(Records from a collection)
▬▬▬▬▬▬▬▬▬▬

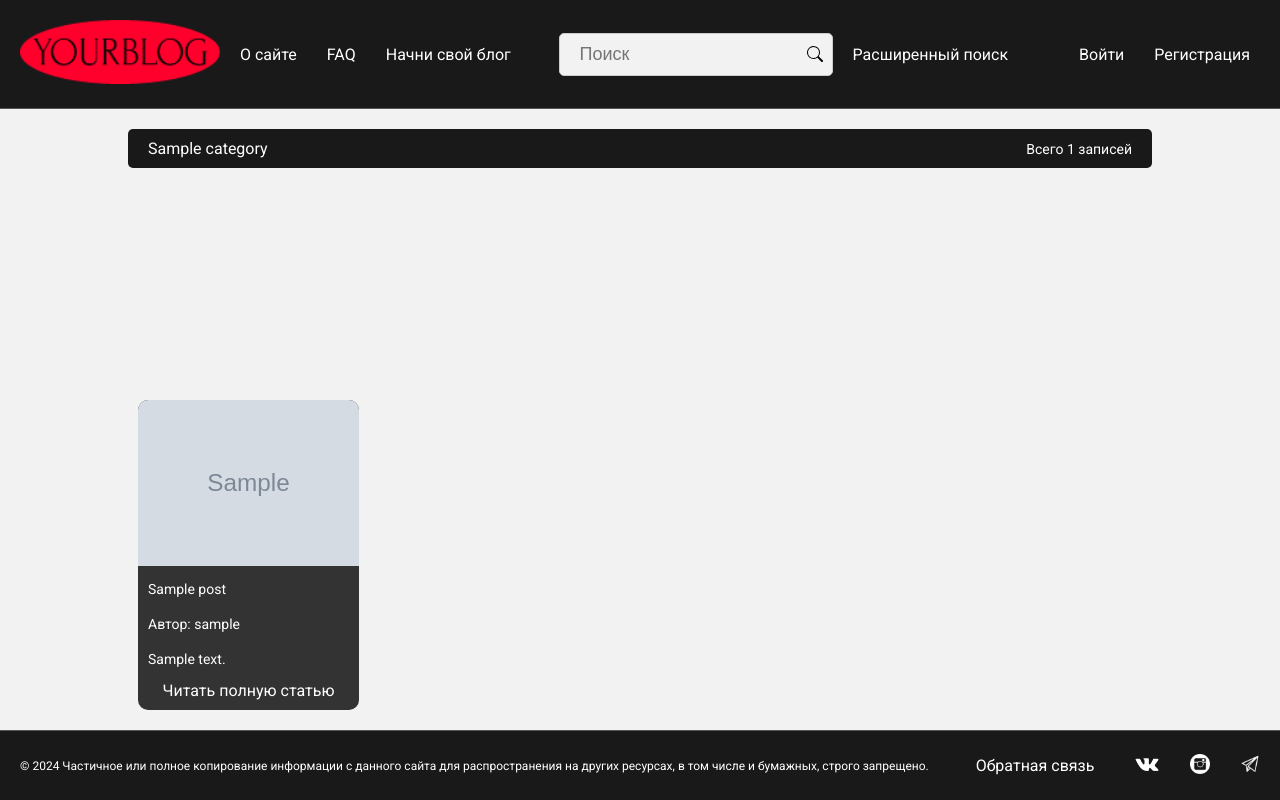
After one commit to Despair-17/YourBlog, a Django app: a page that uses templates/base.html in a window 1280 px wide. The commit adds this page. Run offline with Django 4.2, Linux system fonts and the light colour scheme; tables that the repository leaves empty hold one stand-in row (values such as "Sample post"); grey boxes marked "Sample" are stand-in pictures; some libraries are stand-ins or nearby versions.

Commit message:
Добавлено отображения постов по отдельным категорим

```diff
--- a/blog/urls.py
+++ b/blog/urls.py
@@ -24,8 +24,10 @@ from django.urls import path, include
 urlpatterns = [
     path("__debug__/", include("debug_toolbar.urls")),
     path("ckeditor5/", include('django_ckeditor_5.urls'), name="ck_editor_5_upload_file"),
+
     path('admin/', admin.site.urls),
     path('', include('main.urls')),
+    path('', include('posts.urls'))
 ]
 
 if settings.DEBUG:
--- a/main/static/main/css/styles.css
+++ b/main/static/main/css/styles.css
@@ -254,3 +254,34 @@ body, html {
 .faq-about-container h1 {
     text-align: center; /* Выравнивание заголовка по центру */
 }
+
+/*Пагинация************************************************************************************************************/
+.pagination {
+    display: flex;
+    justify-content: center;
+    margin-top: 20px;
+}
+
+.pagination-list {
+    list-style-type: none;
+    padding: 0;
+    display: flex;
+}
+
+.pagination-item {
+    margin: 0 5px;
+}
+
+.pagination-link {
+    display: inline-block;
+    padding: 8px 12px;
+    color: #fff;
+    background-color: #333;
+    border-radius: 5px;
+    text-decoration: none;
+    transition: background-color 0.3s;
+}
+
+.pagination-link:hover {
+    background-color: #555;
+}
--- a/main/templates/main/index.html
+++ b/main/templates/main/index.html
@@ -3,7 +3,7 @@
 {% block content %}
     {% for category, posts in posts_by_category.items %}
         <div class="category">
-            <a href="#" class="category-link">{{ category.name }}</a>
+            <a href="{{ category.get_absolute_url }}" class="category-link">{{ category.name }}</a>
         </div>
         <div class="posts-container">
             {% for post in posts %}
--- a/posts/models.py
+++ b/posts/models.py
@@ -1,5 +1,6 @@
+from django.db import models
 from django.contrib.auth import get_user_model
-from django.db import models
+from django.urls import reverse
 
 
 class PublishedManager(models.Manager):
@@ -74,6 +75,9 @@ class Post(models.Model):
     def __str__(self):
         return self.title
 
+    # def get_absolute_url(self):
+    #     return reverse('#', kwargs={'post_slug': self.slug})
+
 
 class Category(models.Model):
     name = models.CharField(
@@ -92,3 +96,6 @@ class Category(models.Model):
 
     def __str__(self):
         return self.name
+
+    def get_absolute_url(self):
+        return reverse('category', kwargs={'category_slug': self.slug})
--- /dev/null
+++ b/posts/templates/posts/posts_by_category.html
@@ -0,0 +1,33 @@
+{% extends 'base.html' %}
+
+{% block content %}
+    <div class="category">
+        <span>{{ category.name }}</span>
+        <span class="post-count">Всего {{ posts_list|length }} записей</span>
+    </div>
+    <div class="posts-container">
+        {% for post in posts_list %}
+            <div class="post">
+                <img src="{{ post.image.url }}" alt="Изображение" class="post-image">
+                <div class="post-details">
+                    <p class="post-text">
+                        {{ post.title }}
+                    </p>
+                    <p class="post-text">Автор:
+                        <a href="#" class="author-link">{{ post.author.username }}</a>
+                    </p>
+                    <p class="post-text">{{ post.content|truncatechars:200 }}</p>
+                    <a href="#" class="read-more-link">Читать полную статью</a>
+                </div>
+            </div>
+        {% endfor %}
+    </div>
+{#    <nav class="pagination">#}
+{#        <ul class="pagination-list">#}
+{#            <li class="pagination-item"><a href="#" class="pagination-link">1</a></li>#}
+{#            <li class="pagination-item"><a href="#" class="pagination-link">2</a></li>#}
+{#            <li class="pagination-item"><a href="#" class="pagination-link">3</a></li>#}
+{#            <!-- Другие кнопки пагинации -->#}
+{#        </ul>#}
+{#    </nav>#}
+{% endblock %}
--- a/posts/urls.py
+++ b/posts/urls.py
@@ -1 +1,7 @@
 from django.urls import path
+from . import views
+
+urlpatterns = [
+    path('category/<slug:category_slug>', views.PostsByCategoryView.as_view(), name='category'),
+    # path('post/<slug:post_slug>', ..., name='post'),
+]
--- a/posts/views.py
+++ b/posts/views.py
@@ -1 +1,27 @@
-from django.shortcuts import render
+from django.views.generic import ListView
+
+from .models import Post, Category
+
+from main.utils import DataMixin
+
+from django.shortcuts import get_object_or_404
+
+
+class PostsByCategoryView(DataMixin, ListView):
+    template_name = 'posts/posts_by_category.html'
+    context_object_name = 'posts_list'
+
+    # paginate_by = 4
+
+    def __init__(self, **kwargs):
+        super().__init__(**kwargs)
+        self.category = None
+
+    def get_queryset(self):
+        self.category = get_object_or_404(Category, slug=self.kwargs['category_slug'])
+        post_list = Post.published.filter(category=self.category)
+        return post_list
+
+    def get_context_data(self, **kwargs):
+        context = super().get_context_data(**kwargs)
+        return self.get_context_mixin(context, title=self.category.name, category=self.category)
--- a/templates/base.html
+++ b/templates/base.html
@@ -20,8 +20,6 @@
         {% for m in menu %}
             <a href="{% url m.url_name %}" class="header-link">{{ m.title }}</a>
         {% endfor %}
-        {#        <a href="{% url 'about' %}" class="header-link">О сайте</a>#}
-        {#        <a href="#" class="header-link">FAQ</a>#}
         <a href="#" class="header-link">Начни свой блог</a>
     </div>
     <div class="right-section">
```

▬▬▬▬▬▬▬▬▬▬

# EXERCISE REQUIREMENTS
Each entry must be retyped word for word, with every image omitted.

# PROBLEM SOLUTION
After one commit to Despair-17/YourBlog, a Django app: a page that uses templates/base.html in a window 1280 px wide. The commit adds this page. Run offline with Django 4.2, Linux system fonts and the light colour scheme; tables that the repository leaves empty hold one stand-in row (values such as "Sample post"); grey boxes marked "Sample" are stand-in pictures; some libraries are stand-ins or nearby versions.

Commit message:
Добавлено отображения постов по отдельным категорим

```diff
--- a/blog/urls.py
+++ b/blog/urls.py
@@ -24,8 +24,10 @@ from django.urls import path, include
 urlpatterns = [
     path("__debug__/", include("debug_toolbar.urls")),
     path("ckeditor5/", include('django_ckeditor_5.urls'), name="ck_editor_5_upload_file"),
+
     path('admin/', admin.site.urls),
     path('', include('main.urls')),
+    path('', include('posts.urls'))
 ]
 
 if settings.DEBUG:
--- a/main/static/main/css/styles.css
+++ b/main/static/main/css/styles.css
@@ -254,3 +254,34 @@ body, html {
 .faq-about-container h1 {
     text-align: center; /* Выравнивание заголовка по центру */
 }
+
+/*Пагинация************************************************************************************************************/
+.pagination {
+    display: flex;
+    justify-content: center;
+    margin-top: 20px;
+}
+
+.pagination-list {
+    list-style-type: none;
+    padding: 0;
+    display: flex;
+}
+
+.pagination-item {
+    margin: 0 5px;
+}
+
+.pagination-link {
+    display: inline-block;
+    padding: 8px 12px;
+    color: #fff;
+    background-color: #333;
+    border-radius: 5px;
+    text-decoration: none;
+    transition: background-color 0.3s;
+}
+
+.pagination-link:hover {
+    background-color: #555;
+}
--- a/main/templates/main/index.html
+++ b/main/templates/main/index.html
@@ -3,7 +3,7 @@
 {% block content %}
     {% for category, posts in posts_by_category.items %}
         <div class="category">
-            <a href="#" class="category-link">{{ category.name }}</a>
+            <a href="{{ category.get_absolute_url }}" class="category-link">{{ category.name }}</a>
         </div>
         <div class="posts-container">
             {% for post in posts %}
--- a/posts/models.py
+++ b/posts/models.py
@@ -1,5 +1,6 @@
+from django.db import models
 from django.contrib.auth import get_user_model
-from django.db import models
+from django.urls import reverse
 
 
 class PublishedManager(models.Manager):
@@ -74,6 +75,9 @@ class Post(models.Model):
     def __str__(self):
         return self.title
 
+    # def get_absolute_url(self):
+    #     return reverse('#', kwargs={'post_slug': self.slug})
+
 
 class Category(models.Model):
     name = models.CharField(
@@ -92,3 +96,6 @@ class Category(models.Model):
 
     def __str__(self):
         return self.name
+
+    def get_absolute_url(self):
+        return reverse('category', kwargs={'category_slug': self.slug})
--- /dev/null
+++ b/posts/templates/posts/posts_by_category.html
@@ -0,0 +1,33 @@
+{% extends 'base.html' %}
+
+{% block content %}
+    <div class="category">
+        <span>{{ category.name }}</span>
+        <span class="post-count">Всего {{ posts_list|length }} записей</span>
+    </div>
+    <div class="posts-container">
+        {% for post in posts_list %}
+            <div class="post">
+                <img src="{{ post.image.url }}" alt="Изображение" class="post-image">
+                <div class="post-details">
+                    <p class="post-text">
+                        {{ post.title }}
+                    </p>
+                    <p class="post-text">Автор:
+                        <a href="#" class="author-link">{{ post.author.username }}</a>
+                    </p>
+                    <p class="post-text">{{ post.content|truncatechars:200 }}</p>
+                    <a href="#" class="read-more-link">Читать полную статью</a>
+                </div>
+            </div>
+        {% endfor %}
+    </div>
+{#    <nav class="pagination">#}
+{#        <ul class="pagination-list">#}
+{#            <li class="pagination-item"><a href="#" class="pagination-link">1</a></li>#}
+{#            <li class="pagination-item"><a href="#" class="pagination-link">2</a></li>#}
+{#            <li class="pagination-item"><a href="#" class="pagination-link">3</a></li>#}
+{#            <!-- Другие кнопки пагинации -->#}
+{#        </ul>#}
+{#    </nav>#}
+{% endblock %}
--- a/posts/urls.py
+++ b/posts/urls.py
@@ -1 +1,7 @@
 from django.urls import path
+from . import views
+
+urlpatterns = [
+    path('category/<slug:category_slug>', views.PostsByCategoryView.as_view(), name='category'),
+    # path('post/<slug:post_slug>', ..., name='post'),
+]
--- a/posts/views.py
+++ b/posts/views.py
@@ -1 +1,27 @@
-from django.shortcuts import render
+from django.views.generic import ListView
+
+from .models import Post, Category
+
+from main.utils import DataMixin
+
+from django.shortcuts import get_object_or_404
+
+
+class PostsByCategoryView(DataMixin, ListView):
+    template_name = 'posts/posts_by_category.html'
+    context_object_name = 'posts_list'
+
+    # paginate_by = 4
+
+    def __init__(self, **kwargs):
+        super().__init__(**kwargs)
+        self.category = None
+
+    def get_queryset(self):
+        self.category = get_object_or_404(Category, slug=self.kwargs['category_slug'])
+        post_list = Post.published.filter(category=self.category)
+        return post_list
+
+    def get_context_data(self, **kwargs):
+        context = super().get_context_data(**kwargs)
+        return self.get_context_mixin(context, title=self.category.name, category=self.category)
--- a/templates/base.html
+++ b/templates/base.html
@@ -20,8 +20,6 @@
         {% for m in menu %}
             <a href="{% url m.url_name %}" class="header-link">{{ m.title }}</a>
         {% endfor %}
-        {#        <a href="{% url 'about' %}" class="header-link">О сайте</a>#}
-        {#        <a href="#" class="header-link">FAQ</a>#}
         <a href="#" class="header-link">Начни свой блог</a>
     </div>
     <div class="right-section">
```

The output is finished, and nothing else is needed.